## Description of the task
Among the lines below, tally those that hold "本番環境とローカル環境のDB切り替え". Return the number and nothing more.

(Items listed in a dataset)
* * * * *

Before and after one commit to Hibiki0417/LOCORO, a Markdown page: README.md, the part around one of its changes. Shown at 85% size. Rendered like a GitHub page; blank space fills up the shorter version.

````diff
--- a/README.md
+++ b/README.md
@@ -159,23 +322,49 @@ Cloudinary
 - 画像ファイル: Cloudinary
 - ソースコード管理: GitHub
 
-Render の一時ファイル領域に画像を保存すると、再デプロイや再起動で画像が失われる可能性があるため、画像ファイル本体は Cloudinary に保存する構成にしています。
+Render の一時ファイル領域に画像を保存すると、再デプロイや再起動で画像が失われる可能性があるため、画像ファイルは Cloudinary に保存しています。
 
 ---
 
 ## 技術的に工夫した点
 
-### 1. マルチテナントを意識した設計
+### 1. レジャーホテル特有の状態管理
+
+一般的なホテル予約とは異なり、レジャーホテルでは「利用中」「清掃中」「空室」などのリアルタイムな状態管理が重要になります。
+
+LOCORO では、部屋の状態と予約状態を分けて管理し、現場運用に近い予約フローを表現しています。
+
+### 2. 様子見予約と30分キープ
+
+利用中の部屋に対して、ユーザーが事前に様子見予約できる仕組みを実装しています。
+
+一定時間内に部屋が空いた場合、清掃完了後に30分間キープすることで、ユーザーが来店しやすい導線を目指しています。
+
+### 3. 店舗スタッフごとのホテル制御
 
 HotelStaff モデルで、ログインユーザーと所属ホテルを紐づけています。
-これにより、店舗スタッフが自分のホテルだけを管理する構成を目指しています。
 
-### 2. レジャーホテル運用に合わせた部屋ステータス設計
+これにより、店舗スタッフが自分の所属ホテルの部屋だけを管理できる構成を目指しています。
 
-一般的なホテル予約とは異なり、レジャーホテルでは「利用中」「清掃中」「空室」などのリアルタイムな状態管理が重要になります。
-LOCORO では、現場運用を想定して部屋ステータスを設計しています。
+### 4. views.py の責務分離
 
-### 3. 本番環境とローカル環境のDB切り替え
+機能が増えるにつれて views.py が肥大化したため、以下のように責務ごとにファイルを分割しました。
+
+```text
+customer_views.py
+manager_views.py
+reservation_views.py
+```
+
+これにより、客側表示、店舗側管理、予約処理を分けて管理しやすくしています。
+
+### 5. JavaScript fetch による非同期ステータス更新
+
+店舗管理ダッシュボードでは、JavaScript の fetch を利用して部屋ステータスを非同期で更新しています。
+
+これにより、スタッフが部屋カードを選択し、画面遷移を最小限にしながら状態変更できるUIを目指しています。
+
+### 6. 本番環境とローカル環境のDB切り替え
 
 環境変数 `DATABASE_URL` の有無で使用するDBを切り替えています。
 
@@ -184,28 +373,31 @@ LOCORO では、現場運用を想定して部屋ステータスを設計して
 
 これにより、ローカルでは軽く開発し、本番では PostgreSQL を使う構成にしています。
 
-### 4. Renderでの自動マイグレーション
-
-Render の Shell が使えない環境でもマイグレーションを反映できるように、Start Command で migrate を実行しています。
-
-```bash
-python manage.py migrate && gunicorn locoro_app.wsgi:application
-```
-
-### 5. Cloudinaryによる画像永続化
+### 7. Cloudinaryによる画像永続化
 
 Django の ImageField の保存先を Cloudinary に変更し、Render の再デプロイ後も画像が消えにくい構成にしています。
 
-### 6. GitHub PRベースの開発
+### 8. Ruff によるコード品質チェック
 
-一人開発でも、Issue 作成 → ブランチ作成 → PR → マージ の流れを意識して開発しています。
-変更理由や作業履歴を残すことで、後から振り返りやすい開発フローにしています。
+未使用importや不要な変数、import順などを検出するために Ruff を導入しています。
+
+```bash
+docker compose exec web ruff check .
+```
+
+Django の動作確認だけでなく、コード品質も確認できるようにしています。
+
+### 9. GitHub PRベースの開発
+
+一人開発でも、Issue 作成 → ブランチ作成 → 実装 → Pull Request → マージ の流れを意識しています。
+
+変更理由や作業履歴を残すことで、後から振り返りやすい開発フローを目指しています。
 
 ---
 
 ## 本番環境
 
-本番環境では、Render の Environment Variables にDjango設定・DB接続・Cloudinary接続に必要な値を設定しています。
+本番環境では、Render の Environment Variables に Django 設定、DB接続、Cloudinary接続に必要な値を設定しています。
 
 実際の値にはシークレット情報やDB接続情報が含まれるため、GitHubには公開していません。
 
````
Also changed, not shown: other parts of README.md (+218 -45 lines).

* * * * *

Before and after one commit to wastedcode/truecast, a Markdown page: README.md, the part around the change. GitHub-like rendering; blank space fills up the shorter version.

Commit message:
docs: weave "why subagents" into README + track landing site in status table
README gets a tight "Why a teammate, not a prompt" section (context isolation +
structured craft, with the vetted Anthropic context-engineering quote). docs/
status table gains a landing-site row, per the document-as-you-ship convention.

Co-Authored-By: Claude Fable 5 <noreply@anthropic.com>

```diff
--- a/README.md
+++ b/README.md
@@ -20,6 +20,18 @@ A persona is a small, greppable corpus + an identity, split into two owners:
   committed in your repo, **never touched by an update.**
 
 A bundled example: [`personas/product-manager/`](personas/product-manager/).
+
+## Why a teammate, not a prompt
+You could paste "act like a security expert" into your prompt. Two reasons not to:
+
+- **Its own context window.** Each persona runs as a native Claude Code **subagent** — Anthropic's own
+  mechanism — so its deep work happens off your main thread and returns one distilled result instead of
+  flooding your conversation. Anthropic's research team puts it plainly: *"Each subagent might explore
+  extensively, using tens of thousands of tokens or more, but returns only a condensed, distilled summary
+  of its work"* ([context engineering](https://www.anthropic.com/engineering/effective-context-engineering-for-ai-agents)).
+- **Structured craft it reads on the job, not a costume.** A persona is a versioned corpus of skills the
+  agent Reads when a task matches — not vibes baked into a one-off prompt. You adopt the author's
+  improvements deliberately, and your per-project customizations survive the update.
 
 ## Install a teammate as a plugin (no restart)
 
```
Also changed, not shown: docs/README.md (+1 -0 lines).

* * * * *

## Written response
2